President Biden is turning his attention away from the coronavirus to his next political fight, planning to lay out a recovery agenda that includes major improvements in rebuilding the United States' infrastructure.
Biden prepares to push for infrastructure in the US
On Thursday afternoon, Biden met for over an hour with Transportation Secretary Pete Buttigieg and a bipartisan group of members of the House Transportation and Infrastructure Committee. That was his second meeting with the group in the last month.
After the Senate approves the $1.9 trillion coronavirus relief package, which the chamber took up on Thursday and would approve by the weekend, the president is scheduled to lay out his "Build Back Better" recovery agenda. Though the White House has been tight-lipped on the recovery plan's specifics, it's expected to echo at least somewhat Trump's $2 trillion infrastructure and climate plan, including a sizable infrastructure investment to boost job growth.
According to The Hill on MSN, the meeting on Thursday was characterized as fruitful by lawmakers from both parties. But it remains to be seen if Biden will use his congressional authority to usher in bipartisan compromise on major legislation. Former President Donald Trump campaigned on a promise to invest heavily in improving America's infrastructure, but he never followed up on it while in office.

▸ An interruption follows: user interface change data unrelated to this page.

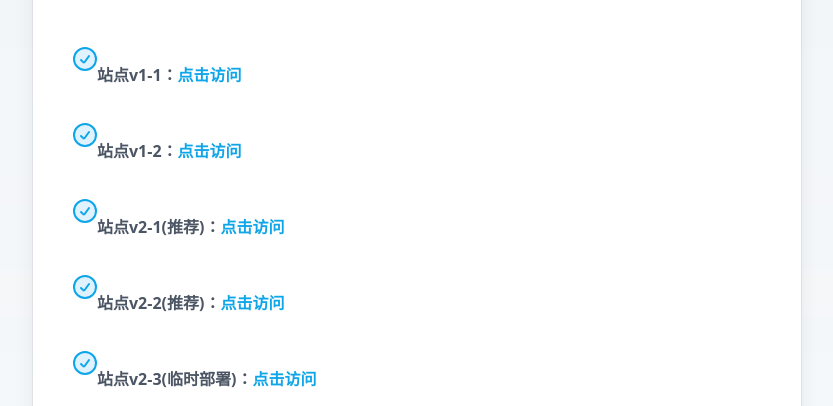
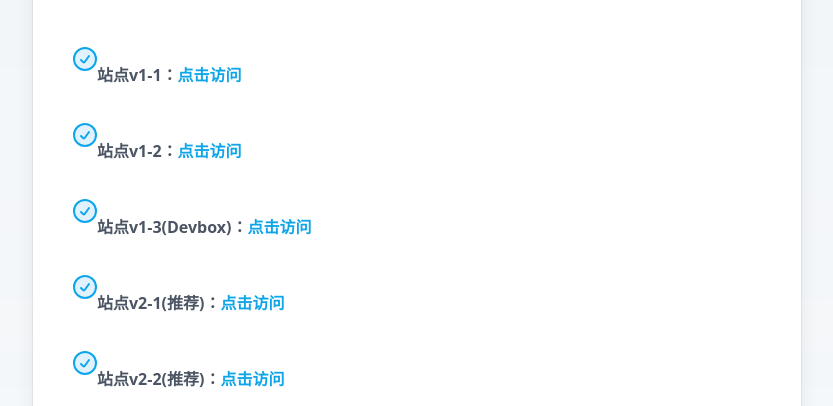
Before and after one commit to zhanghxiao/bingall, a website: page index.html in a window 1280 px wide. Shown: the part 331-737 px from the top of the page, without its empty margins (223-1056 px from the left). Drawn offline with nearby package versions, Linux system fonts and the light colour scheme.

Commit message:
Update index.html

```diff
--- a/index.html
+++ b/index.html
@@ -105,6 +105,18 @@
                 </svg>
 <div class="pt-8 text-base font-semibold leading-7">
             <p class="text-gray-600 overflow-hidden">站点v1-2：<a href="https://mistp-go-proxy-bingai2.hf.space/"
+                target="_blank"
+                class="text-sky-500 hover:text-sky-600">点击访问</a></p>
+          </div>
+              </li>
+		    	      <li class="flex items-center">
+                <svg class="h-6 w-6 flex-none fill-sky-100 stroke-sky-500 stroke-2" stroke-linecap="round"
+                  stroke-linejoin="round">
+                  <circle cx="12" cy="12" r="11" />
+                  <path d="m8 13 2.165 2.165a1 1 0 0 0 1.521-.126L16 9" fill="none" />
+                </svg>
+<div class="pt-8 text-base font-semibold leading-7">
+            <p class="text-gray-600 overflow-hidden">站点v1-3(Devbox)：<a href="https://5kf4wf-8080.csb.app/"
                 target="_blank"
                 class="text-sky-500 hover:text-sky-600">点击访问</a></p>
           </div>
```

The White House readout of the conference states that participants discussed their mutual commitment to working across the aisle to develop new and resilient infrastructure in rural, suburban, and urban areas that create good-paying, union employment supports the economic recovery.
Ranking member Sam Graves (R-Mo.) called the meeting an "icebreaker" and said he expects the conversation to proceed, but he added that no timeframe for Biden's plan had been addressed. Biden made it known, he added, that he preferred to negotiate a compromised infrastructure package. Graves said in a phone interview with The Hill, "I thought it was good, it seemed to be productive. The president was very engaged and very open. Nobody got into any fights."
Republicans are divided about the high cost of an infrastructure bill, which may raise corporate tax rates and the climate change aspect Republicans, according to Graves, did not want the plan to be a climate bill with a few transportation programs thrown in. Graves added that.
Can Biden get infrastructure done?
Republicans suppressed President Obama's efforts to reform the nation's infrastructure. President Trump proclaimed it to be "infrastructure week" so often that it became a standing joke, but he refused to pass legislation. Now, willing to take risks, President Biden thinks he will achieve where his predecessors failed, The Los Angeles Times via Yahoo reported.
After Congress sent him the $1.9-trillion coronavirus relief plan this month, Biden made known that he plans to work on another multibillion-dollar legislative package - the next one a major building program along the lines of FDR's federal works projects of the 1930s. Both major political parties have advocated for improving the country's highways, roads, airports, rail lines, telecommunications networks, and power grids for years.
The power outage in Texas last month, which left millions of residents without running water or electricity, highlighted the need for action. Just this week, the American Society of Civil Engineers issued its report on the nation's infrastructure, awarding it a C-minus - an upgrade over last year's D - and indicating that new federal investment is long overdue.
GOP warns Biden on infrastructure
In a meeting with Joe Biden on Thursday, a key House Republican told him that the president's proposal to restore America's infrastructure would lose GOP support. This is if it contributes to the debt or provides insight into problems other than roads and bridges, such as developing renewable energy sources, as per Bloomberg.
The statement is an alarming sign for Biden, who is unlikely to succeed with his "Build Back Better" plan without at least some Republican support, especially in the Senate. The president met with a bipartisan group of eight lawmakers on Thursday, including Graves and Oregon Democrat Peter DeFazio, the Transportation Committee chairman.